Arab and African traders mix with buyers from Europe to pick out gaudy plastic flowers, hairpins and bracelets, Day-Glo sticks and flashlights that are trucked to nearby ports for loading onto container ships.
In November, however, some of the cityâ€™s wares went the other way: A freight train rumbled out of Yiwu bound for Madrid.
It inaugurated the worldâ€™s longest rail link, an 8,000-mile journey along the ancient Silk Road through Central Asia. It is part of one of the most ambitious transport and infrastructure projects in history as China under President Xi Jinping chases new continental dreams.
Mr. Xi is driven by insecurity. China may be projecting an image of swaggering self-confidence by grabbing reefs and constructing artificial islands in the South China Sea, but the reality is very different. Beijing is looking westward precisely because the view out toward the Pacific is filled with peril.
China feels strangled by a chain of American military alliances that extends from South Korea and Japan through the Philippines and all the way to Australia.
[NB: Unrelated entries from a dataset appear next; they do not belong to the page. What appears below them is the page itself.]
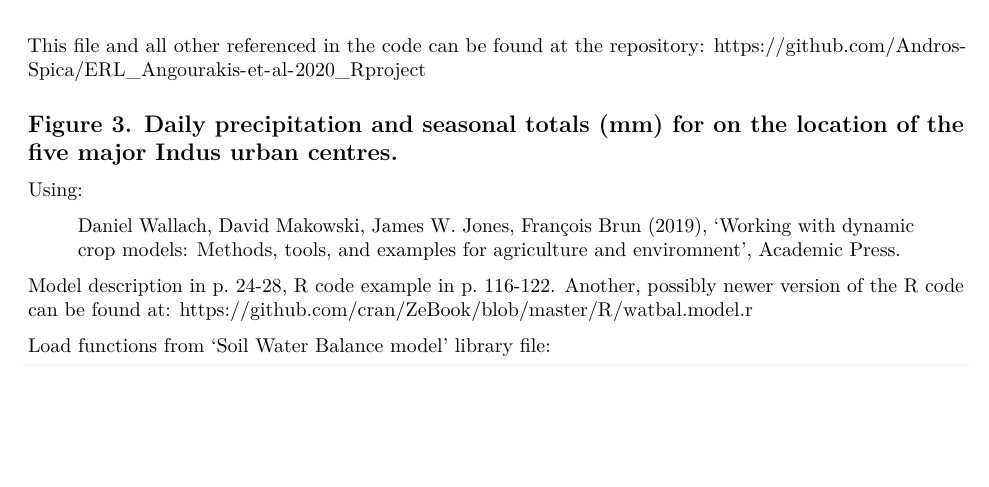
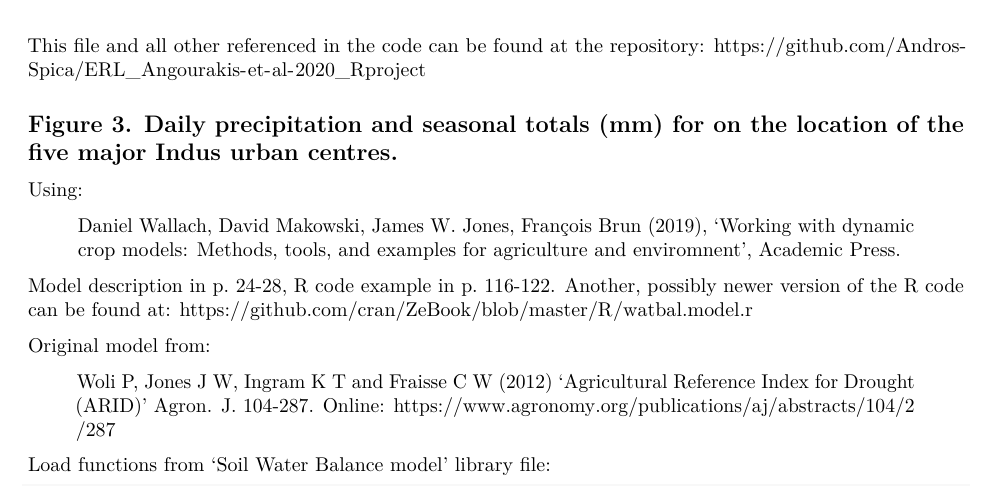
Before and after one commit to Two-Rains/ERL_Angourakis-et-al-2020_Rproject, an R Markdown document (Plots.Rmd): part of page 1 of 12, cut so that both start at the same text, the shorter picture padded with empty space. Rendered offline with R 4.5, knitr and Pandoc, then LaTeX, with nearby package versions; some code elsewhere in the file could not run offline.

Commit message:
added reference to Woli et al. 2012

```diff
--- a/Plots.Rmd
+++ b/Plots.Rmd
@@ -17,6 +17,10 @@ Using:
 >Daniel Wallach, David Makowski, James W. Jones, François Brun (2019), 'Working with dynamic crop models: Methods, tools, and examples for agriculture and enviromnent', Academic Press.
 
 Model description in p. 24-28, R code example in p. 116-122. Another, possibly newer version of the R code can be found at: https://github.com/cran/ZeBook/blob/master/R/watbal.model.r
+
+Original model from:
+
+>Woli P, Jones J W, Ingram K T and Fraisse C W (2012) 'Agricultural Reference Index for Drought (ARID)' Agron. J. 104-287. Online: https://www.agronomy.org/publications/aj/abstracts/104/2/287
 
 Load functions from 'Soil Water Balance model' library file:
 
```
And even though China is rapidly building up its military strength, the U.S. Navy still rules the waves. In any conflict, American warships and submarines could choke Chinaâ€™s economy with a naval blockade.
Beijing also sees risk in a new regional trading order taking shape. U.S. President Barack Obama is putting fresh energy into finalizing the Trans-Pacific Partnership, a giant free-trade agreement that would link 12 countries and cover 40% of global GDP, but exclude China.
The arrangement is the economic centerpiece of Mr. Obamaâ€™s â€œpivotâ€ to Asia, which Beijing interprets as a Cold War-style plot to block a rising global challenger.